Mercedes announced last October that it had secured an option to join the grid as a manufacturer from season five (2018/19), but was still evaluating an entry as of last month.

Despite having until October to make a final decision on taking up the entry, Mercedes announced on Monday that it would be going ahead with plans to join Formula E, starting from season six (2019/20).

As part of a realignment of its motorsport interests, Mercedes also confirmed that it would be quitting DTM, Germany’s leading touring car series, at the end of 2018.

“Mercedes Benz has announced a strategic repositioning of its motorsport activities: the company will conclude its participation in DTM at the end of 2018 and enter Formula E in the 2019/20 season,” a statement reads.

“This new approach will see Mercedes-Benz competing at both ends of the motorsport spectrum: in Formula 1, the pinnacle of motorsport combining high technology and the most demanding competitive challenge; and in Formula E, which embodies the transformation that is underway in the automotive industry.”

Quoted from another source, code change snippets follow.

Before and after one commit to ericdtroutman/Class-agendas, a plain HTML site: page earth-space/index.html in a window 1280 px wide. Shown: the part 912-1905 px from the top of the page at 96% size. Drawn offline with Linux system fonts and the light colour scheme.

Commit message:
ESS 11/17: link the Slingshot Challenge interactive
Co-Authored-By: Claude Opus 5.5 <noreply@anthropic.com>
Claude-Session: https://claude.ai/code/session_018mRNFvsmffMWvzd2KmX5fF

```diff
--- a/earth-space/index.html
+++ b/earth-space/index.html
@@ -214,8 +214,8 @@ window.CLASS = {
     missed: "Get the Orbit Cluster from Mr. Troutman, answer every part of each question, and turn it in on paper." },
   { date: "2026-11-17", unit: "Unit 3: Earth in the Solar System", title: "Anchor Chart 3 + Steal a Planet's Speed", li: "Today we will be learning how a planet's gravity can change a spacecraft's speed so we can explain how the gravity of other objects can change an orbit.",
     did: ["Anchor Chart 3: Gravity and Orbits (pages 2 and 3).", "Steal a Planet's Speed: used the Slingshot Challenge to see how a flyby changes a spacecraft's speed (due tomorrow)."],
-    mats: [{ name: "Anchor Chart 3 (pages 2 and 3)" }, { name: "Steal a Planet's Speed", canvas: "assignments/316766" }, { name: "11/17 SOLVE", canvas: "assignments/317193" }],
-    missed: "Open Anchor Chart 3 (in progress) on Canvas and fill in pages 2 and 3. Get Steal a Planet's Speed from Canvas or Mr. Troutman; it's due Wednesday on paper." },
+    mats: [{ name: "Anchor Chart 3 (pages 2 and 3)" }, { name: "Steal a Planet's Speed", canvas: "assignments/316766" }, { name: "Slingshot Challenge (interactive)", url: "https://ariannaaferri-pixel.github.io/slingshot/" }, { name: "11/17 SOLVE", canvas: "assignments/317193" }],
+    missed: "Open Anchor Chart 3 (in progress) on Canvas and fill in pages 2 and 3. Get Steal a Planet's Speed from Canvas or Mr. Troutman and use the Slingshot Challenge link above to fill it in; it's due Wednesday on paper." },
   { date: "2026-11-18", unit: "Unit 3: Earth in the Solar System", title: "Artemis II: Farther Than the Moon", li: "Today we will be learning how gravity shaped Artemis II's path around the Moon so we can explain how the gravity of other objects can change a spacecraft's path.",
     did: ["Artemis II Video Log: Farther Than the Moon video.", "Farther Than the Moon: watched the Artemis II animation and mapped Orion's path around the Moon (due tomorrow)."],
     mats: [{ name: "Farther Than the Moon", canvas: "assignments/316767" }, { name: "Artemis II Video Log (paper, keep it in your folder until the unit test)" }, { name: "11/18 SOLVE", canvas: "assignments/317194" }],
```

“Mercedes-Benz will market future battery powered electric vehicles using the EQ label,” said Dr. Jens Thiemer, Vice President Marketing Mercedes-Benz.

“Formula E is a significant step in order to demonstrate the performance of our attractive battery powered electric vehicles, as well as giving an emotional spin to our EQ technology brand through motorsport and marketing.”

Mercedes head of motorsport Toto Wolff added: “In motorsport like in every other area, we want to be the benchmark in the premium segment and to explore innovative new projects.

“The combination of Formula 1 and Formula E delivers that. Formula E is like an exciting start-up venture: it offers a brand new format, combining racing with a strong event character, in order to promote current and future technologies.

“Electrification is happening in the road car world and Formula E offers manufacturers an interesting platform to bring this technology to a new audience – and to do so with a completely new kind of racing, different to any other series.

“I am pleased that we were able to extend our entry option for one year to the 2019/20 season. This gives us time to properly understand the series and to prepare for our entry in the right way.”

“Today is a great day as we welcome Mercedes to the Formula E family – adding to the increasing number of manufacturers joining the electric revolution,” Formula E CEO Alejandro Agag said.

“This step shows how much the world is changing, not only in motorsport, but the whole automotive industry. We’re witnessing a transformation that will first change our cities, and then our roads.

“Formula E is the championship that embodies that change, and together with all our teams and manufacturers we’ll keep pushing for technologies to have better and more affordable electric cars.”